“But also the Covington Fire Department, Newton County EMS and the Covington/Newton County 911 Center- all of those entities worked together under trying conditions, because the man was still in the woods with a gun- nobody knew exactly where he was at the time- and they were able to do their duty, be safe, and do the best that they could do to save Matt’s life. It all worked like a well-oiled machine.
“It’s something this community needs to be proud of- the high level of professional public safety service that I saw there. They were prepared.”
Cotton also talked about the support CPD is receiving from other law enforcement agencies, both local and statewide.
“We probably could have sent every police officer home and every agency in Georgia would have come up here and answered calls for us,” he said. “But we didn’t need to do that. Our officers are prepared and we were able to make some adjustments and do the things we need to do.
“Every agency in the surrounding area, across the state, GBI, Georgia State Patrol, even agencies from outside of the State of Georgia have reached out to us to let us that they are praying for us and they are there to help us in any way they can.”
Asked what his department has learned from the incident Cotton said, “I think we always have to go back and reassess how we handle certain situations. Whenever something happens that results in somebody’s injury, then obviously we want to go back and make sure we train and try to minimize those situations.”
He continued,” I think the biggest thing we’ve learned is that the community support and outreach for this police officer and this department show me that the public loves and cares for law enforcement.”
Growing emotional, Cotton said, “They know it’s a tough job and we’re not always treated fairly. But a man got up to go to work that day. The only thing he did was go to work - just like each and every one of y’all do-get up and go to work. And he was seriously, critically injured for doing his job.
“We don’t do this for the paycheck. We do it because we love it. And many of us feel like we’re protectors. Matt Cooper is one of those protectors. Not only does he defend this community every day, he defended this country overseas.”
Late in his nearly 20-minute press conference, Cotton offered more insight into the kind of person and police officer Matt Cooper is.
“Not only does he have the tactical superiority – he understands the art and the craft of being a counter sniper, tactically on a SWAT type situation- or on just a traffic stop, he understands the tactics. But you can also catch that smile-of how he can talk to a young child or make somebody feel at ease with what they’re doing.
“He’s the guy that you would want to show up at your mom’s house at 2:00 in the morning to help her if she needed it.”
Cotton said Officer Cooper is also a trained EMT. He thinks Cooper’s training and mindset were critical to him surviving Monday’s shooting.
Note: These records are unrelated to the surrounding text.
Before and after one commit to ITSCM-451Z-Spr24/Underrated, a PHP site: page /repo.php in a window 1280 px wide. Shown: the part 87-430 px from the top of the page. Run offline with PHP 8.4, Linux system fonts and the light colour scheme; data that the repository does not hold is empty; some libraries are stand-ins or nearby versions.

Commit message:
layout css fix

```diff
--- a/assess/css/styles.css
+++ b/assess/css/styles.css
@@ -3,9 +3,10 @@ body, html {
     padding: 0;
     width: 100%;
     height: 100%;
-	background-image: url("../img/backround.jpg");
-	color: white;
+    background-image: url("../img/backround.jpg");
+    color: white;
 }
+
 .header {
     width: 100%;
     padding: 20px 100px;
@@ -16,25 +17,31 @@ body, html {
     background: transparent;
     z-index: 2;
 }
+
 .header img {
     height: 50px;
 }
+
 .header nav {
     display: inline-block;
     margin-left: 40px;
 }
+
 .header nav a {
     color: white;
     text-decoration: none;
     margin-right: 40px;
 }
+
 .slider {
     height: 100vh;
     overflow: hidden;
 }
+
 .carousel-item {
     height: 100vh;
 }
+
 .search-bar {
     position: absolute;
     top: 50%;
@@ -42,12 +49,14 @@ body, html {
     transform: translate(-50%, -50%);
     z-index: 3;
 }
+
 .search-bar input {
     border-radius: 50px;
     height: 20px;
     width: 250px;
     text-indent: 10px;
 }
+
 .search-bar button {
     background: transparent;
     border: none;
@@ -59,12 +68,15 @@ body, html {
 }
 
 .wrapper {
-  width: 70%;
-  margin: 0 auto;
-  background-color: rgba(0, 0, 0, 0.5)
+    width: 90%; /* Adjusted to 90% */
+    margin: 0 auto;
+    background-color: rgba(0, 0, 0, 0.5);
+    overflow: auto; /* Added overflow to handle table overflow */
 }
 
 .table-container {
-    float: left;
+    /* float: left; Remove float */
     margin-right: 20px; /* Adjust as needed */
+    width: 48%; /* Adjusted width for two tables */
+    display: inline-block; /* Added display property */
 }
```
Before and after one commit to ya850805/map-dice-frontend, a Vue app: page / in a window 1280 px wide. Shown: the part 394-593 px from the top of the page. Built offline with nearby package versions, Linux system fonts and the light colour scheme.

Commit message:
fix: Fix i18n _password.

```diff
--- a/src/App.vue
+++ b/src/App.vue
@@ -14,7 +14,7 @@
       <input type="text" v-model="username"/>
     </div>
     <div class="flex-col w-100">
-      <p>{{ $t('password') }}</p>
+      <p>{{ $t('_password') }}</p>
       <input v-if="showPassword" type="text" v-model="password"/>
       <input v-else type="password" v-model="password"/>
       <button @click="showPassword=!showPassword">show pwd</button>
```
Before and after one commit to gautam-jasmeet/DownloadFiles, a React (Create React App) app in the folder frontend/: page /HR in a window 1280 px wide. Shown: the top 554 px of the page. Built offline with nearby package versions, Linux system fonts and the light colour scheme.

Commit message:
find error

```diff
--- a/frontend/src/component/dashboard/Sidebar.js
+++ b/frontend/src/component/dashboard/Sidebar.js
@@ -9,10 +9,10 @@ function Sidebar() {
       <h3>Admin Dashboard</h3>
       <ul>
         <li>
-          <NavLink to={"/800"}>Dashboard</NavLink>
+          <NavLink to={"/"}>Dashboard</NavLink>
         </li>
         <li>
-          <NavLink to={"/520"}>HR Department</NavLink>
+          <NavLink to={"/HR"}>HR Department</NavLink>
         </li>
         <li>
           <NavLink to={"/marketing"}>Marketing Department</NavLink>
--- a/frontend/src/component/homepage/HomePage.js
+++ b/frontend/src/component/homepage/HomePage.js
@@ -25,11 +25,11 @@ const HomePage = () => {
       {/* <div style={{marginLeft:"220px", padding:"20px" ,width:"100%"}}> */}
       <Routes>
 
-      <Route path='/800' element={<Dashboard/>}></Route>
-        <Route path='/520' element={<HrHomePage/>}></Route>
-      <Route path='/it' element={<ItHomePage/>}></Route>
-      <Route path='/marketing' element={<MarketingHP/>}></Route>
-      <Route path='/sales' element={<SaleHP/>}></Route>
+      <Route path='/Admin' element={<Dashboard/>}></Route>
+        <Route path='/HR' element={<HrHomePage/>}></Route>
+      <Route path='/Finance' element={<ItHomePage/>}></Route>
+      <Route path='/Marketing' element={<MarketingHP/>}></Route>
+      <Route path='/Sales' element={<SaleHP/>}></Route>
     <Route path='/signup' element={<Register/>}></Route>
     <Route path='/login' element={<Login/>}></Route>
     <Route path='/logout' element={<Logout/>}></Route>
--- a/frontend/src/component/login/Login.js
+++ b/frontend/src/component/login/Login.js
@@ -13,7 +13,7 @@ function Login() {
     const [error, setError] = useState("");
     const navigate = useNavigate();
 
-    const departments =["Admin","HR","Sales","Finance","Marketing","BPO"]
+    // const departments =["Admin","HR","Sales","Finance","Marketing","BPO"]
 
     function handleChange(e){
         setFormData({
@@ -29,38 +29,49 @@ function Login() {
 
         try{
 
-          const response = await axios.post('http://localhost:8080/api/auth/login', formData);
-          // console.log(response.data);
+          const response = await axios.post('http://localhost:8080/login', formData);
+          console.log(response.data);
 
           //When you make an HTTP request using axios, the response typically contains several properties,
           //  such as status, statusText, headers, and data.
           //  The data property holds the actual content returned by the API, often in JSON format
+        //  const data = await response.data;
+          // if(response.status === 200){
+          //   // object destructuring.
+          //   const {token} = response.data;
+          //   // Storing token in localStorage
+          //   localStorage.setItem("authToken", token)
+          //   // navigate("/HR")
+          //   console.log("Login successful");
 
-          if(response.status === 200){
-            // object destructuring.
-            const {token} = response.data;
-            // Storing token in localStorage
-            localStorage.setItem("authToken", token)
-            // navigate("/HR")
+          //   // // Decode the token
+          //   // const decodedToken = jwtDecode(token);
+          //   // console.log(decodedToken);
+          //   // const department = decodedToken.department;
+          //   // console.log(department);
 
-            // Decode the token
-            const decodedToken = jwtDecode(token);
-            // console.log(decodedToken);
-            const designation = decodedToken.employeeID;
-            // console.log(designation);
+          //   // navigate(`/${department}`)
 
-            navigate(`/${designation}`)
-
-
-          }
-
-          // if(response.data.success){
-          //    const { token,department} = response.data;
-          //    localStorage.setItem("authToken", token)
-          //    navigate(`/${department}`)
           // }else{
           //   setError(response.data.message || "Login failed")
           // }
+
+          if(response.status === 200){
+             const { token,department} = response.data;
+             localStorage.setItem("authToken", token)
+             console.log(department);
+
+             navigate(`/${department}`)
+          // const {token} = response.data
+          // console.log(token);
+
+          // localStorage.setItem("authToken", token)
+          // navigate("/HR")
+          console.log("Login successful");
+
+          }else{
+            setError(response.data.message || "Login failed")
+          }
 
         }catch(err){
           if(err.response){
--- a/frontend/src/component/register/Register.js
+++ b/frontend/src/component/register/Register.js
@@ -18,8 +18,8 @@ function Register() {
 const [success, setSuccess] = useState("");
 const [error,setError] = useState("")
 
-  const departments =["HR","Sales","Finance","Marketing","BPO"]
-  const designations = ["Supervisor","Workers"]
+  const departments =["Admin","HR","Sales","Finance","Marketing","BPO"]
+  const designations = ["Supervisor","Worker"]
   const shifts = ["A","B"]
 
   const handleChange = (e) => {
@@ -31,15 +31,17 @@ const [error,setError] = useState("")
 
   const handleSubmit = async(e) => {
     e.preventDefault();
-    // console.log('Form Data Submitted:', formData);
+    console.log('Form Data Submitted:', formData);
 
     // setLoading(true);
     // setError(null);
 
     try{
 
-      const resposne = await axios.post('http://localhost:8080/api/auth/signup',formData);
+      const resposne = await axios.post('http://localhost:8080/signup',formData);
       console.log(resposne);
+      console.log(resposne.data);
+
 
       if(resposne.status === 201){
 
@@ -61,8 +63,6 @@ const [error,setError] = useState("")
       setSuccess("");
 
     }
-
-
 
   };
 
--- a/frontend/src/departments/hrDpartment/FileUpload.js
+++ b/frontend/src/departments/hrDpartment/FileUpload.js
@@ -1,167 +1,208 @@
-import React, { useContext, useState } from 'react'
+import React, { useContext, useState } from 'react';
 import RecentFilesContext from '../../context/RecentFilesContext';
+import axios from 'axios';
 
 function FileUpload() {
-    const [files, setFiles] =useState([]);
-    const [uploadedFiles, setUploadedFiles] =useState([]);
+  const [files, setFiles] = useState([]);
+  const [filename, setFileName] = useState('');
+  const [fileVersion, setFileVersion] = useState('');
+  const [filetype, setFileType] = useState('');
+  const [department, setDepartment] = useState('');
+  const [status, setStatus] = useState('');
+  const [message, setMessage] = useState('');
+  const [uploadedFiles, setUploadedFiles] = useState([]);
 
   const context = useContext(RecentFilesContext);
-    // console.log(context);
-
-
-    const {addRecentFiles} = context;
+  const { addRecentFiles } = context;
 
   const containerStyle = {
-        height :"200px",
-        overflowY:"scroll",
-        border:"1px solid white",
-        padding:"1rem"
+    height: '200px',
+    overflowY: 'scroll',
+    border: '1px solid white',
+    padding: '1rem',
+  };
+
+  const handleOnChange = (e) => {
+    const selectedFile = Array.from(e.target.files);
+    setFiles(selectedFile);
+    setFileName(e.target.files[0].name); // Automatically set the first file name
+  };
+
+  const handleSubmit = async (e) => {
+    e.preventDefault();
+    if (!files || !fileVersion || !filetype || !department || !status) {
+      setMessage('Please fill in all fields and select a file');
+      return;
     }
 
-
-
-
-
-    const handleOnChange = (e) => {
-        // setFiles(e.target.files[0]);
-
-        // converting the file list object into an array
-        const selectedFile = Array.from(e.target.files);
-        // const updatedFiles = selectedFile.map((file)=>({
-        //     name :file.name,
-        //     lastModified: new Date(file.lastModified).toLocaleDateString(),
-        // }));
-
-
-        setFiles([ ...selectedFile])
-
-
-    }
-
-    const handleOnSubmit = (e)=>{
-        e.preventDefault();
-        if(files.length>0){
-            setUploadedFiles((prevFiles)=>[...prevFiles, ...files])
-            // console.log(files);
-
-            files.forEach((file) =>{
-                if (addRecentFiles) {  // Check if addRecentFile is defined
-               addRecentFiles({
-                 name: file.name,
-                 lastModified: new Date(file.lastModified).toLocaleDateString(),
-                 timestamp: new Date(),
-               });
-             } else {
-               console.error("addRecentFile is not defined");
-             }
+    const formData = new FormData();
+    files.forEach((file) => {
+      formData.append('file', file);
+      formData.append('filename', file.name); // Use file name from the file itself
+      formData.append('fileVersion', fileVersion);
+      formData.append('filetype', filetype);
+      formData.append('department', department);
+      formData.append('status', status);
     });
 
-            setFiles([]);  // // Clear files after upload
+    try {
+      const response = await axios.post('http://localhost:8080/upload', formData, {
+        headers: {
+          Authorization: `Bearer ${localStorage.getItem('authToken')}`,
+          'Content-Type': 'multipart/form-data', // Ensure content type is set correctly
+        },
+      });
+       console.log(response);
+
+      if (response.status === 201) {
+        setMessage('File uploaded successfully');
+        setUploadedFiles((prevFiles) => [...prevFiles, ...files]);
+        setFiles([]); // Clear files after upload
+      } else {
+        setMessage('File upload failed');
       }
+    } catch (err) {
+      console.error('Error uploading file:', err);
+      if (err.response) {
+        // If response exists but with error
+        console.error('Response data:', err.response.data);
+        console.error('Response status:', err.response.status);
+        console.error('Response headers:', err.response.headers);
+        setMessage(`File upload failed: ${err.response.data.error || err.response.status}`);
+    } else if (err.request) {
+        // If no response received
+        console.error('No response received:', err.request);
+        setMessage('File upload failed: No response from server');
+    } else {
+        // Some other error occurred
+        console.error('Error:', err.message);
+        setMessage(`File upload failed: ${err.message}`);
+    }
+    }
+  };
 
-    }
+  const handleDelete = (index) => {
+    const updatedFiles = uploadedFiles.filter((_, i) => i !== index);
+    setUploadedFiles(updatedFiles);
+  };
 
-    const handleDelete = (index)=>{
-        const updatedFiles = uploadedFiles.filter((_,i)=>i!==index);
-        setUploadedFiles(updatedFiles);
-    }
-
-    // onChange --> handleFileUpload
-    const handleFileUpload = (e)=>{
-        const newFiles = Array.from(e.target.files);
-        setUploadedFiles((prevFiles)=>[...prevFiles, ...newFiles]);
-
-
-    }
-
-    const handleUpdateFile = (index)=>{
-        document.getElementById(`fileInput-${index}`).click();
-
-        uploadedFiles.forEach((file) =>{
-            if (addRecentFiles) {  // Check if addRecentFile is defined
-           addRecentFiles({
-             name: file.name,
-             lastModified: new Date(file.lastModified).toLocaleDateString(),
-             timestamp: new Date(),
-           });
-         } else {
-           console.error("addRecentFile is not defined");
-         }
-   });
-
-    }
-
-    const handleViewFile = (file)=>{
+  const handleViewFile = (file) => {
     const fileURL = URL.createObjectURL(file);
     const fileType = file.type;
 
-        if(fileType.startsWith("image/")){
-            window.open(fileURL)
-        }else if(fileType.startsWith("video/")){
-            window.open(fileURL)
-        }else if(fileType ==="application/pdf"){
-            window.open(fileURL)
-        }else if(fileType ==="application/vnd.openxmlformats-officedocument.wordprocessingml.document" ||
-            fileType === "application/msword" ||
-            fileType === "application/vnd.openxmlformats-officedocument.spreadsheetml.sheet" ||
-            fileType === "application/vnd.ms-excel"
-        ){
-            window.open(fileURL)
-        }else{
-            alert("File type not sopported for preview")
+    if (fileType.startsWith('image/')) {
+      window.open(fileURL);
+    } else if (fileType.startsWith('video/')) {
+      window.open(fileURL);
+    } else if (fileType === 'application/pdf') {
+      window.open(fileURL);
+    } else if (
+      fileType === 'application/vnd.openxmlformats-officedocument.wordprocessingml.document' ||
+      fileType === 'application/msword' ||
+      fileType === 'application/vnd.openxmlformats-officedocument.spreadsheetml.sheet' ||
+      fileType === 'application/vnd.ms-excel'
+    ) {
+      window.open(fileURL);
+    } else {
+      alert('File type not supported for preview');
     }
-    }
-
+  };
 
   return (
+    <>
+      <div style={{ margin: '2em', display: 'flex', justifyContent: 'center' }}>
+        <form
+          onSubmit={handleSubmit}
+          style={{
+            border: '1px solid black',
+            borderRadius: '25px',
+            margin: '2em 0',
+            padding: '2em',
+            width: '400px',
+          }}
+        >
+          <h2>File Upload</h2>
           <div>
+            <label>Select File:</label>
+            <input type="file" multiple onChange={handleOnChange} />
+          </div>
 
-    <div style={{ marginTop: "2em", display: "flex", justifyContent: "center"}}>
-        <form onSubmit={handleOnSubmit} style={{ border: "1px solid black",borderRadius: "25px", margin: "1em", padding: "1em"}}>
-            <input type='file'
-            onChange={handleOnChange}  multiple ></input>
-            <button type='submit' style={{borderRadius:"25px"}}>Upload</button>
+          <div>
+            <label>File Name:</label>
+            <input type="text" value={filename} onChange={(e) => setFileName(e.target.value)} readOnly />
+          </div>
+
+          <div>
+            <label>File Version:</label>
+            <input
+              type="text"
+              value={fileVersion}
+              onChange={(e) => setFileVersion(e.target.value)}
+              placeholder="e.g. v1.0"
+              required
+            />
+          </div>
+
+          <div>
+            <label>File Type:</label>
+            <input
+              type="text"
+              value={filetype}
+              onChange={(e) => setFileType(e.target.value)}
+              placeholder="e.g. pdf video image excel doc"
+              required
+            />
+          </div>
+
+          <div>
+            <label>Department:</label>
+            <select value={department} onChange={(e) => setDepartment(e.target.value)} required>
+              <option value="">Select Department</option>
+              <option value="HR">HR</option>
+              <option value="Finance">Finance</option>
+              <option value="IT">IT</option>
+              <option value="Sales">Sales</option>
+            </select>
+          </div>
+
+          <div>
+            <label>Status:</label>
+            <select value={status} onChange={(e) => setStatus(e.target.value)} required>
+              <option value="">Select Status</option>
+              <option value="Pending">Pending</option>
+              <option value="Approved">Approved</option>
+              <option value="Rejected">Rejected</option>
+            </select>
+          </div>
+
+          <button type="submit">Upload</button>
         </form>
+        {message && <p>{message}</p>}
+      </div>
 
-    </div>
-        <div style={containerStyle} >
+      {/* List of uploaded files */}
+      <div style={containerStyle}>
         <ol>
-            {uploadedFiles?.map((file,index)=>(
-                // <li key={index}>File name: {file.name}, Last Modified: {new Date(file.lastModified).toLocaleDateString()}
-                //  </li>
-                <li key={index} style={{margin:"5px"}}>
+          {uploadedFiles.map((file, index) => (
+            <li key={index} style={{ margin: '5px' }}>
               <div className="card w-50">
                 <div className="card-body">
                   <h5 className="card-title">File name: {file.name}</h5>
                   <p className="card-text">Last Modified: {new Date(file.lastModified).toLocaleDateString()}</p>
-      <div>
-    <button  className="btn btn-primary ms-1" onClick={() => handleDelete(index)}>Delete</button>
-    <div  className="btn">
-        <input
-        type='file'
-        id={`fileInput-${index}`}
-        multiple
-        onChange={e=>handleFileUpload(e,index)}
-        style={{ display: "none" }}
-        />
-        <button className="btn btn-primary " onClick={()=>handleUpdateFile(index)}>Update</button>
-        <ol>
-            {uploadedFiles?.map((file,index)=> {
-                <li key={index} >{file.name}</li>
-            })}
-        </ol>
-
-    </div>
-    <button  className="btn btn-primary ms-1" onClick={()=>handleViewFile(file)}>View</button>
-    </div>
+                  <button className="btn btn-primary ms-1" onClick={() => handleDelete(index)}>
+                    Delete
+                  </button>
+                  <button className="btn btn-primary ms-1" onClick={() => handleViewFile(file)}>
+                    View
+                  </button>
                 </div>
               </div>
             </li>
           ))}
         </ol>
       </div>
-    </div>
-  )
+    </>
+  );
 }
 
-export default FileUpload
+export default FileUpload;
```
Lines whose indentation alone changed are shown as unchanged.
“He knows not only how to show up and protect your life, but he also can save your life,” he said,” And I think that survival instinct of understanding what was going on, what people were trying to do to help him in his time of need, I think was very important.
“I think his mindset was critical, that he was going to survive this situation. And so far he’s doing it. And I believe it’s because Matt’s that strong of an individual.
Asked if Officer Cooper’s fight is an inspiration for him, Cotton said, “I think it inspires all of us. I learned in the police academy almost 32 years ago that if you get injured in the line of duty and you think that you’re going to die, you probably will.
“But if you think that you’ll survive it, you can. If your mind is set, and you believe that you’re going to pull through this. And I’ve always carried with me, in my personal life, that I’m going to survive anything that I can. I’m going to push through and make it.
“Well guess what, Matt Cooper is doing that and I’m standing back in awe watching that young man do that. And I’m humbled by watching the strength of that young man. It inspires all of us, I think.